"When I first licensed in his car, that's when he and I really started to develop an even better relationship. And he started to really work with me—one on one—during that licensing process, and then obviously, throughout the entirety of my career so far.

"And we're still working together on stuff, honestly. I'm still asking him for advice or asking him about certain things when I feel certain things in the race car or what he would do in certain situations."

Who knew that one day Ashley would be taking some of what Brown has taught him and be working his tail off to beat his mentor on the racetrack.

"I can't tell you how important it is for me to have him as somebody that I can lean on," Ashley said. "The interesting part is, with his Accelerate program, a lot of it is about driving and how to learn how to become a better driver. But what really makes it special is what he does off the track, too, on the marketing side and working with the sponsors and PR and social and media—what really makes a complete driver today. He's worked with me on all that stuff, too."

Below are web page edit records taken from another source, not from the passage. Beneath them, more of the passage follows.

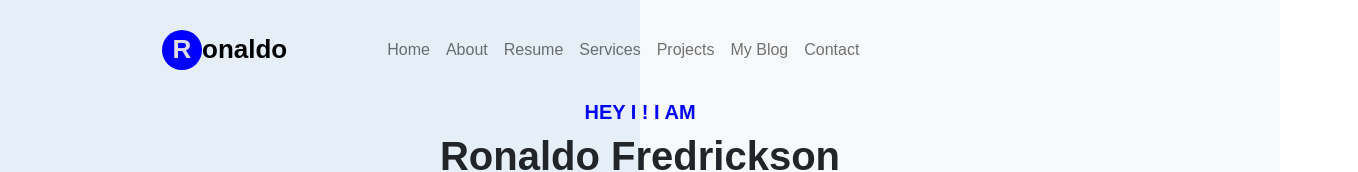
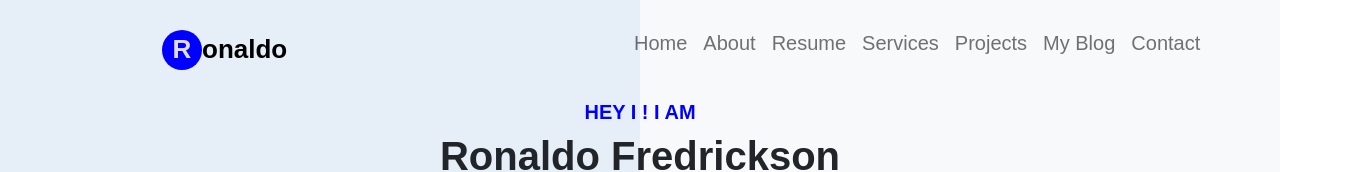
Before and after one commit to ThanhTung131020/learn-ReactJs-1, a React (Create React App) app: page / in a window 1280 px wide. Shown: the top 172 px of the page, 1358 px wide, since content can reach past the window. Built offline with nearby package versions, Linux system fonts and the light colour scheme.

Commit message:
fix action navbar

```diff
--- a/src/App.js
+++ b/src/App.js
@@ -1,44 +1,41 @@
-
-import './App.css';
-import Home from './components/Home/Home'
-import About from './components/About/about'
-import NavHoziontal from './components/NavHoziontal/NavHoziontal';
-import Services from './components/Services/Services'
-import OurProjects from './components/OurProjects/OurProjects';
-import OurBlog from './components/OurBlog/OurBlog';
-import Contact from './components/Contact/Contact'
-import Footer from './components/footer/footer'
+import "./App.css";
+import Home from "./components/Home/Home";
+import About from "./components/About/about";
+import NavHoziontal from "./components/NavHoziontal/NavHoziontal";
+import Services from "./components/Services/Services";
+import OurProjects from "./components/OurProjects/OurProjects";
+import OurBlog from "./components/OurBlog/OurBlog";
+import Contact from "./components/Contact/Contact";
+import Footer from "./components/footer/footer";
 function App() {
-
   return (
-    <div className='d-block'>
-      <div>
+    <div className="d-block">
+      <div id="pageHome">
         <Home />
       </div>
-      <div>
+      <div id="pageAbout">
         <About />
       </div>
-      <div style={{marginTop:100}}>
+      <div style={{ marginTop: 100 }} id="pageResume">
         <NavHoziontal />
       </div>
 
-      <div>
+      <div id="pageService">
         <Services />
       </div>
-      <div>
+      <div id="pageOutprojects">
         <OurProjects />
       </div>
-      <div>
+      <div id="pageOurBlog">
         <OurBlog />
       </div>
-      <div>
+      <div id="pageContact">
         <Contact />
       </div>
-      <div>
+      <div id="pageFooter">
         <Footer />
       </div>
     </div>
-
   );
 }
 
--- a/src/components/Home/Home.js
+++ b/src/components/Home/Home.js
@@ -8,7 +8,7 @@ const Home = () => {
   });
   return (
     <>
-      <div className="col-xs-6 text-center">
+      <div className=" text-center">
         <div
           style={{ backgroundColor: "#f8f9fa", height: 500 }}
           className="home-warpper"
@@ -18,7 +18,7 @@ const Home = () => {
             <span className="down">&darr;</span>
           </div>
           <div className="container">
-            <div className="branch">
+            <div className="branch col-md-4">
               <div>
                 <a
                   className="d-flex"
@@ -50,6 +50,7 @@ const Home = () => {
                 <li>Contact</li>
               </ul>
             </div> */}
+            <div className="col-md-8">
               <nav class="navbar navbar-expand-lg navbar-light ">
                 <div class="container-fluid">
                   <button
@@ -66,37 +67,37 @@ const Home = () => {
                   <div class="collapse navbar-collapse" id="navbarText">
                     <ul class="navbar-nav ">
                       <li class="nav-item">
-                      <a class="nav-link" href="#">
+                        <a class="nav-link" href="#pageHome">
                           Home
                         </a>
                       </li>
                       <li class="nav-item">
-                      <a class="nav-link" href="#">
+                        <a class="nav-link" href="#pageAbout">
                           About
                         </a>
                       </li>
                       <li class="nav-item">
-                      <a class="nav-link" href="#">
+                        <a class="nav-link" href="#pageResume">
                           Resume
                         </a>
                       </li>
                       <li class="nav-item">
-                      <a class="nav-link" href="#">
+                        <a class="nav-link" href="#pageService">
                           Services
                         </a>
                       </li>
                       <li class="nav-item">
-                      <a class="nav-link" href="#">
+                        <a class="nav-link" href="#pageOutprojects">
                           Projects
                         </a>
                       </li>
                       <li class="nav-item">
-                      <a class="nav-link" href="#">
+                        <a class="nav-link" href="#pageOurBlog">
                           My Blog
                         </a>
                       </li>
                       <li class="nav-item">
-                      <a class="nav-link" href="#">
+                        <a class="nav-link" href="#pageContact">
                           Contact
                         </a>
                       </li>
@@ -104,6 +105,7 @@ const Home = () => {
                   </div>
                 </div>
               </nav>
+            </div>
           </div>
           <div className="text-center col-xs-12">
             <div className="">
--- a/src/components/Home/style.css
+++ b/src/components/Home/style.css
@@ -95,5 +95,9 @@
   }
 }
 .navbar {
-  float: right;
+  padding-top: 20px;
+  width: 100%;
 }
+.nav-link {
+  font-size: 20px;
+}
```
Lines whose indentation alone changed are shown as unchanged.
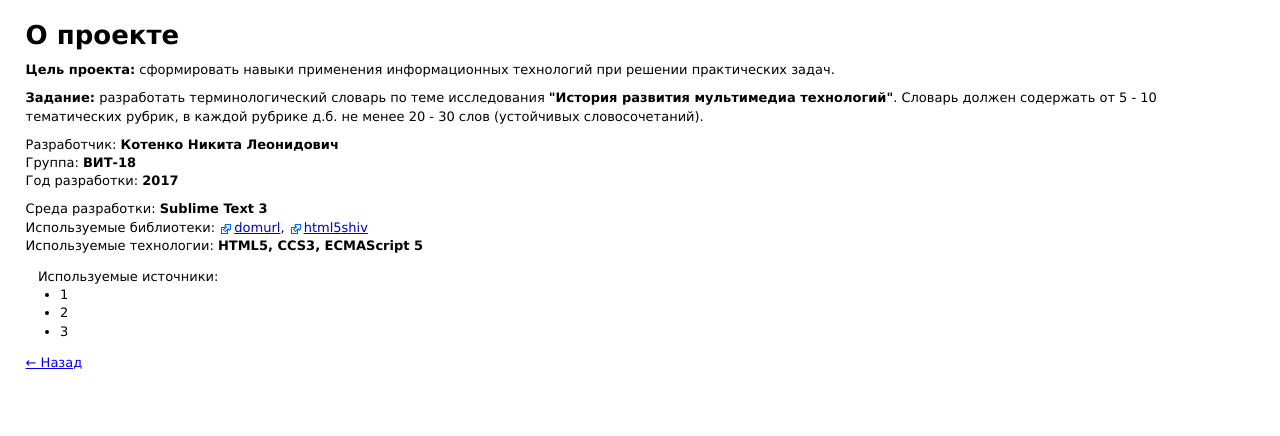
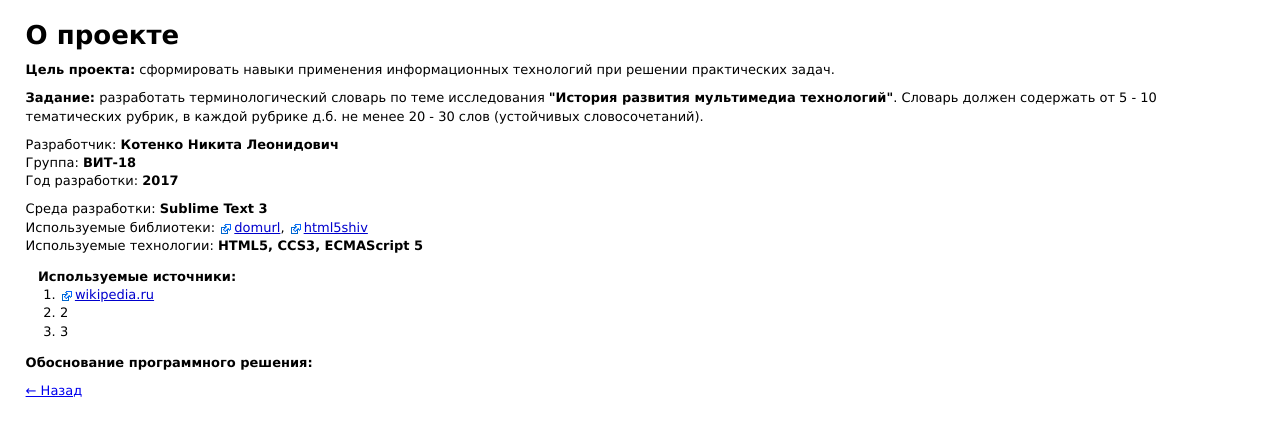
Before and after one commit to Medrenguard/Project-2, a plain HTML site: page about.html in a window 1280 px wide. Drawn offline with Linux system fonts and the light colour scheme.

Commit message:
minor upd

```diff
--- a/about.html
+++ b/about.html
@@ -39,11 +39,14 @@
 			<b>HTML5, CCS3, ECMAScript 5 </b>
 		</section>
 		<section>
-			<ul>Используемые источники:
-				<li>1</li>
+			<ol><b>Используемые источники:</b>
+				<li><a href="https://ru.wikipedia.org/" target="_blank">wikipedia.ru</a></li>
 				<li>2</li>
 				<li>3</li>
-			</ul>
+			</ol>
+		</section>
+		<section>
+			<b>Обоснование программного решения:</b>
 		</section>
 		<a href="index.html">← Назад</a>
 	</div>
--- a/main.js
+++ b/main.js
@@ -15,7 +15,7 @@ function alertError() {
 
 function inputImg() {
 	if (el2[di][5]) {
-		return '<figure class="mImg"><a href="img/' + el2[di][0] + '-m.jpg" target="_blank"><img src="img/' + el2[di][0] + '-m.jpg"></a><figcaption>' + el2[di][5] + '</figcaption></figure>';
+		return '<figure class="mImg"><a href="img/content/' + el2[di][0] + '-m.jpg" target="_blank"><img src="img/content/' + el2[di][0] + '-m.jpg"></a><figcaption>' + el2[di][5] + '</figcaption></figure>';
 	} else {
 		return '';
 	}
--- a/style.css
+++ b/style.css
@@ -102,14 +102,14 @@ a.nv {
 .hello section {
 	margin: 10px 0;
 }
-.hello ul {
+.hello ul, .hello ol {
 	padding-left: 1%;
 }
-.hello ul li {
+.hello li {
 	margin-left: 22px;
 }
 .hello a[target="_blank"] {
-	background: url(blank.png) 2px 4px no-repeat;
+	background: url(img/blank.png) 2px 4px no-repeat;
 	padding-left: 15px;
 	color: #0000CD;
 }
```
Also changed, not shown: img/blank.png (renamed from blank.png), img/content/ascii-m.jpg (renamed from img/ascii-m.jpg), img/content/memex-m.jpg (renamed from img/memex-m.jpg), img/content/vr-m.jpg (renamed from img/vr-m.jpg).
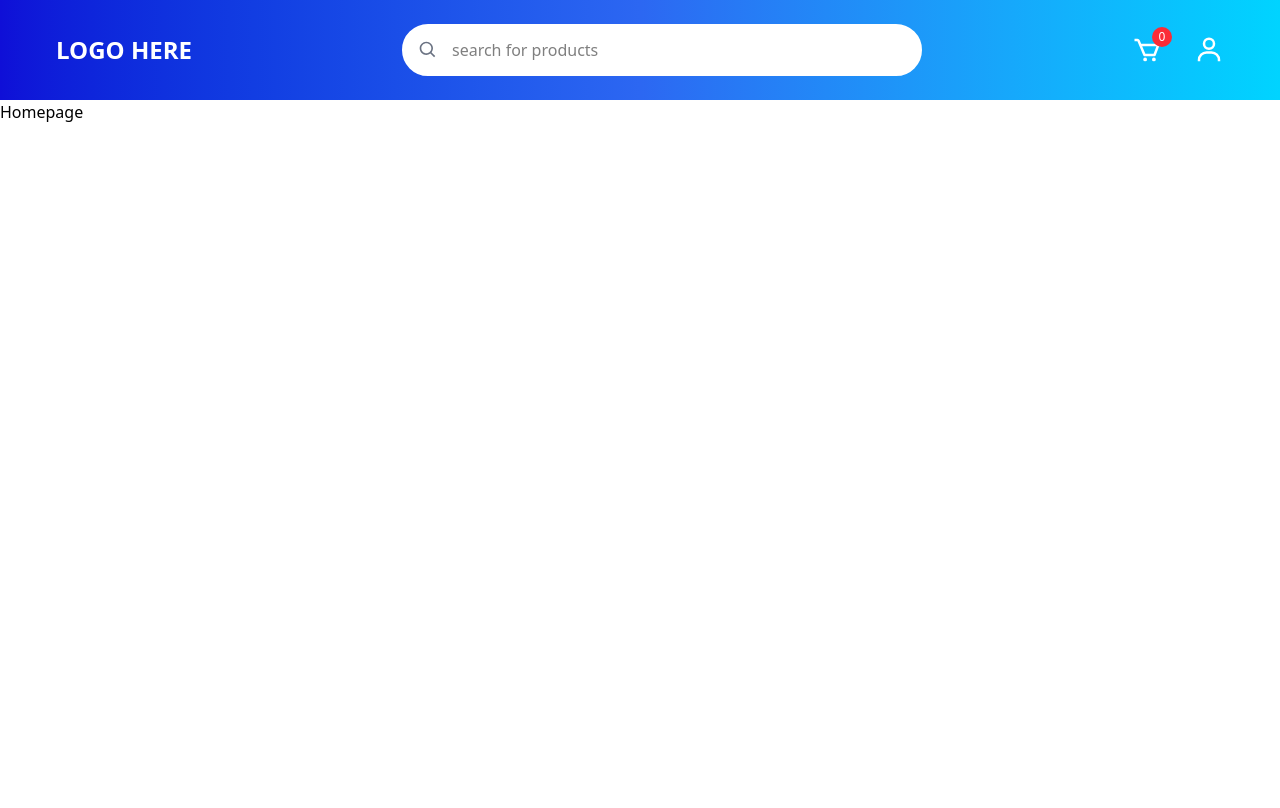
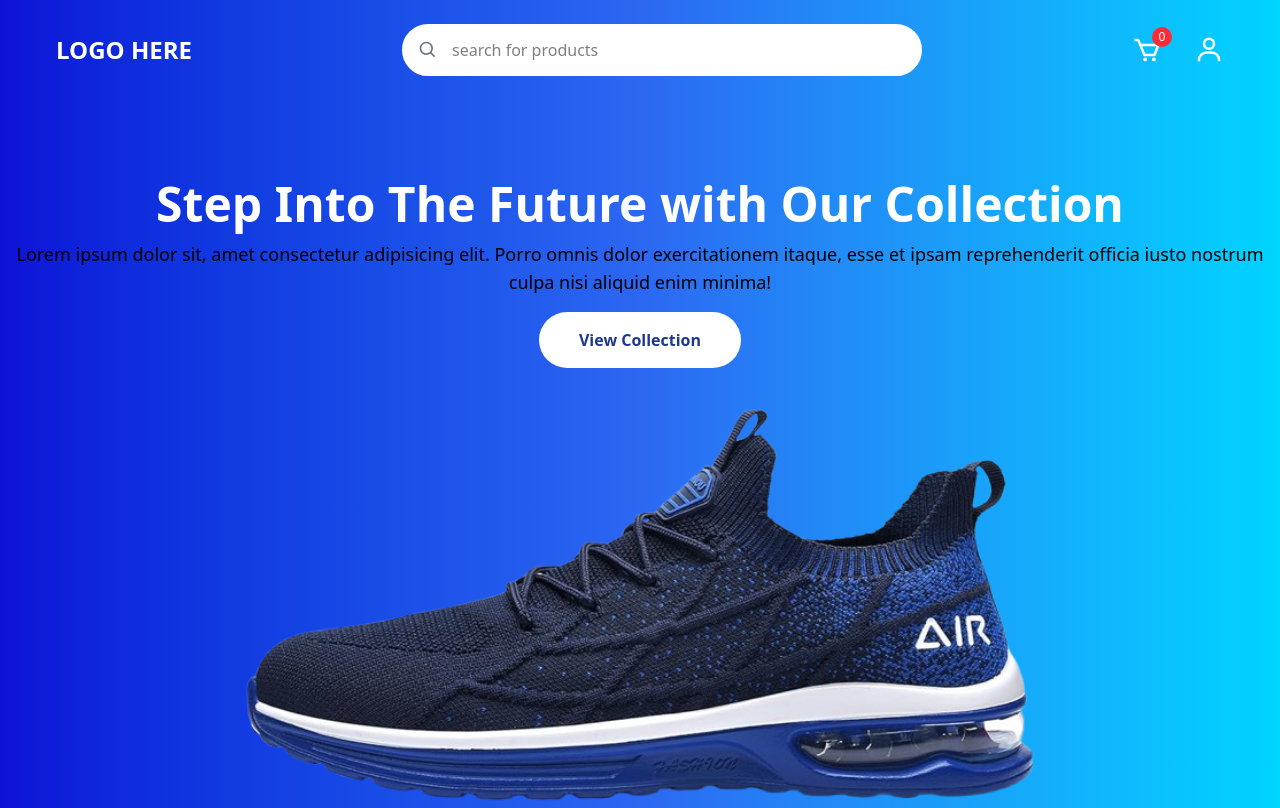
Before and after one commit to maundu55/shoe-ecommerce, a React (Vite) app: page / in a window 1280 px wide. Built offline with nearby package versions, Linux system fonts and the light colour scheme.

Commit message:
add hero image and styling

```diff
--- a/src/components/Hero.jsx
+++ b/src/components/Hero.jsx
@@ -1,13 +1,18 @@
 import React from 'react'
+import hero_img from '../assets/nike-hero.png'
 
 const Hero = () => {
   return (
     <div>
-      <div>
-        <div>
-          <h1>Step Into The Future with Our Collection</h1>
-          <p>Lorem ipsum dolor sit, amet consectetur adipisicing elit. Porro omnis dolor exercitationem itaque, esse et ipsam reprehenderit officia iusto nostrum culpa nisi aliquid enim minima!</p>
+      <div className='grid w-full place-items-center bg-gradient-to-r from-[#0f0fd7] via-[#2c67f2] to-[#00d4ff]'>
+        <div className='text-center'>
+          <h1 className='text-5xl font-bold mt-20 text-white'>Step Into The Future with Our Collection</h1>
+          <p className='text-lg mt-3'>Lorem ipsum dolor sit, amet consectetur adipisicing elit. Porro omnis dolor exercitationem itaque, esse et ipsam reprehenderit officia iusto nostrum culpa nisi aliquid enim minima!</p>
+          <div className='justify-center mt-4'>
+            <button className='px-10 py-4 bg-white text-blue-900 font-semibold rounded-full hover:bg-sky-500'>View Collection</button>
+          </div>
         </div>
+        <img src={hero_img} className='w-[790px] h-[400px] mt-10'  alt="" />
       </div>
     </div>
   )
--- a/src/pages/Homepage.jsx
+++ b/src/pages/Homepage.jsx
@@ -1,8 +1,11 @@
 import React from 'react'
+import Hero from '../components/Hero'
 
 const Homepage = () => {
   return (
-    <div>Homepage</div>
+    <div>
+      <Hero />
+    </div>
   )
 }
 
```
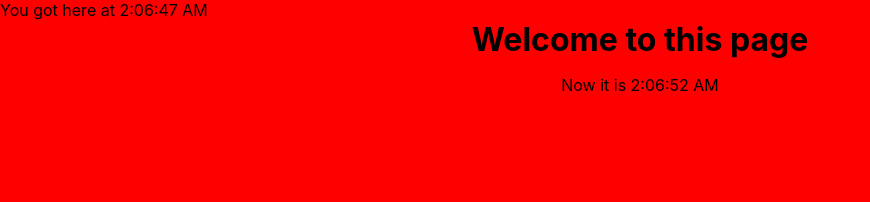
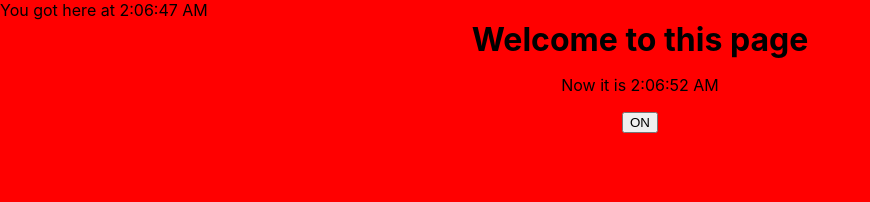
Before and after one commit to MuriloDutra/react-docs, a React (Create React App) app: page / in a window 1280 px wide. Shown: the top 202 px of the page, without its empty margins (0-870 px from the left). Built offline with nearby package versions, Linux system fonts and the light colour scheme.

Commit message:
Bind functions

```diff
--- a/src/App.js
+++ b/src/App.js
@@ -2,6 +2,7 @@ import React from 'react';
 import './App.css';
 import Header from './components/Header'
 import Clock from './components/Clock'
+import Toggle from './components/Toggle'
 
 function App() {
   function pureFunction(value01, value02){
@@ -17,6 +18,7 @@ function App() {
       <div className="body">
         <Header title="Welcome to this page" />
         <Clock />
+        <Toggle />
       </div>
     </div>
   );
--- /dev/null
+++ b/src/components/Toggle.js
@@ -0,0 +1,27 @@
+import React from 'react'
+
+class Toggle extends React.Component{
+    constructor(props){
+        super(props)
+        this.state = {
+            isToggleOn: true
+        }
+        this.handleClick = this.handleClick.bind(this) //Geralmente, se você referir a um método sem () depois dele, como onClick={this.handleClick}, você deve fazer o bind manual deste método.
+    }
+
+    handleClick(text){
+        this.setState(previousState => ({
+            isToggleOn: !previousState.isToggleOn
+        }))
+    }
+
+    render(){
+        return(
+            <button onClick={this.handleClick}>
+                { this.state.isToggleOn ? 'ON' : 'OFF'}
+            </button>
+        )
+    }
+}
+
+export default Toggle
```
Also changed, not shown: src/notes/bindingFunctions.txt (added).
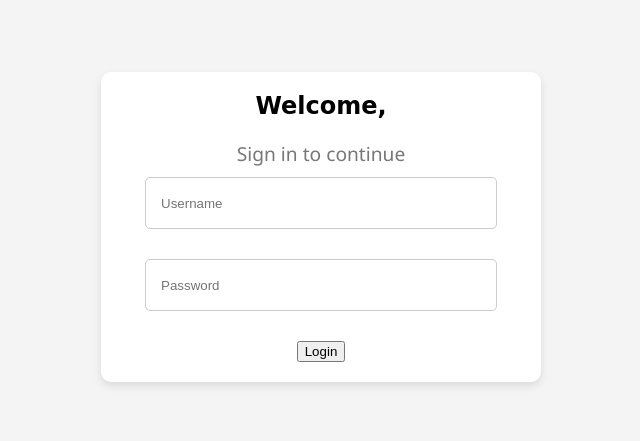
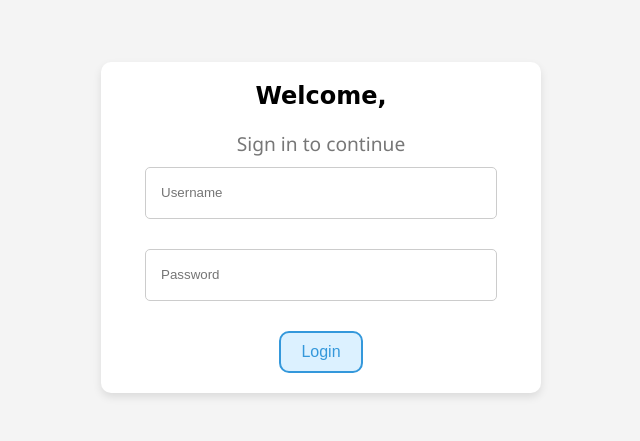
Before and after one commit to MohamedAliBouzir/Schedular-Front, a React (Vite) app: page /auth-pages/login in a window 1280 px wide. Shown: the part 181-622 px from the top of the page, without its empty margins (319-959 px from the left). Built offline with nearby package versions, Linux system fonts and the light colour scheme.

Commit message:
added button design

```diff
--- /dev/null
+++ b/src/styles/components/Bootstrap/_button.scss
@@ -0,0 +1,20 @@
+.btn {
+    position: relative;
+    padding: 10px 20px;
+    border: 2px solid #3498db;
+    background-color: #c5e8ff98;
+    color: #3498db;
+    font-size: 16px;
+    outline: none;
+    cursor: pointer;
+    transition: background-color 0.3s, box-shadow 0.3s, padding ease-in-out 0.2s;
+    border-radius: 10px;
+  }
+
+  .btn:hover {
+    background-color: #4da8e4;
+    padding: 10px 25px;
+    box-shadow: 0 4px 8px rgba(0, 0, 0, 0.2);
+    color: #ffffff;
+    border: 2px solid #00000038;
+  }
--- a/src/styles/components/_index.scss
+++ b/src/styles/components/_index.scss
@@ -1,2 +1,3 @@
 @import 'Bootstrap/card';
 @import 'Bootstrap/input';
+@import 'Bootstrap/button';
```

Brown hopes to use his Accelerate program to help racers—and not just NHRA racers, he points out—get to a next level or improve their game on whatever level they happen to be competing in. For Sampey, it's helping her move from motorcycle champion into a new discipline for her in dragsters.

As for Ashley, he comes from a racing family and whose father Mike was one of the all-time great NHRA Pro Modified drivers and a multi-time national event winner in NHRA and IHRA competition. Without connections or an experienced driver to tap for advice, other professional racing wannabes may not be able to attract that sponsorship deal or get that meeting with a team owner to help them get to the next level.

That's where Brown comes in.

'I've been helping out kids come up through junior dragster ranks for years now and sponsoring races, sponsoring programs, talking to the kids about how to acquire sponsorship for their cars, and teach them at an early age how to over-deliver," Brown said. "I actually talk and mentor a lot of other drivers from all different forms of motorsports for Toyota.

"I've done stuff with (NASCAR driver) Bubba Wallace in the past and I've done stuff with a whole bunch of other people in the past. I talk to them and acknowledge them, help them, and just try to make them create that right attitude and a mindset."

Brown, 47, emphasized that his mentorship is about so much more than just on-track tips and preparation advice. That's the easy part.

"I never had to worry about how to compete, but what I had to learn was the business side of it. (Former NFL great and past NHRA team owner) Troy Vincent inspired me a long time ago. He goes, 'Hey, A.B., you don't just need to be great on the racetrack, you have to figure out how to be great off the racetrack."

Brown was also inspired by businessman David Steward, founder and chairman of Worldwide Technology.

"He opened my mind a long time ago when I started this race team," Brown said. "He said, 'When you have the race team, great. But what about everybody that's underneath you? How do you want to help them motivate? How are you going to bring them up?'

"And that's where this whole Accelerate program came into my mind on how do we encourage other people to be the best version of themselves. That's why I wanted to form this Accelerate program to do these things, to bridge the gaps and to give people pathways to get to be who they want to be and where they want to be."

Brown adds that there's a simple reason he's not using his AB Motorsports moniker in the Accelerate program, even though that's not to say that one day he hopes to have drivers from his program—Sampey for one—lining up next to him as a teammate.

"We're not just going to be into one niche area," Brown said. "We're going to spread and diversify our portfolio to help out and bridge the gaps and make motorsports better in general."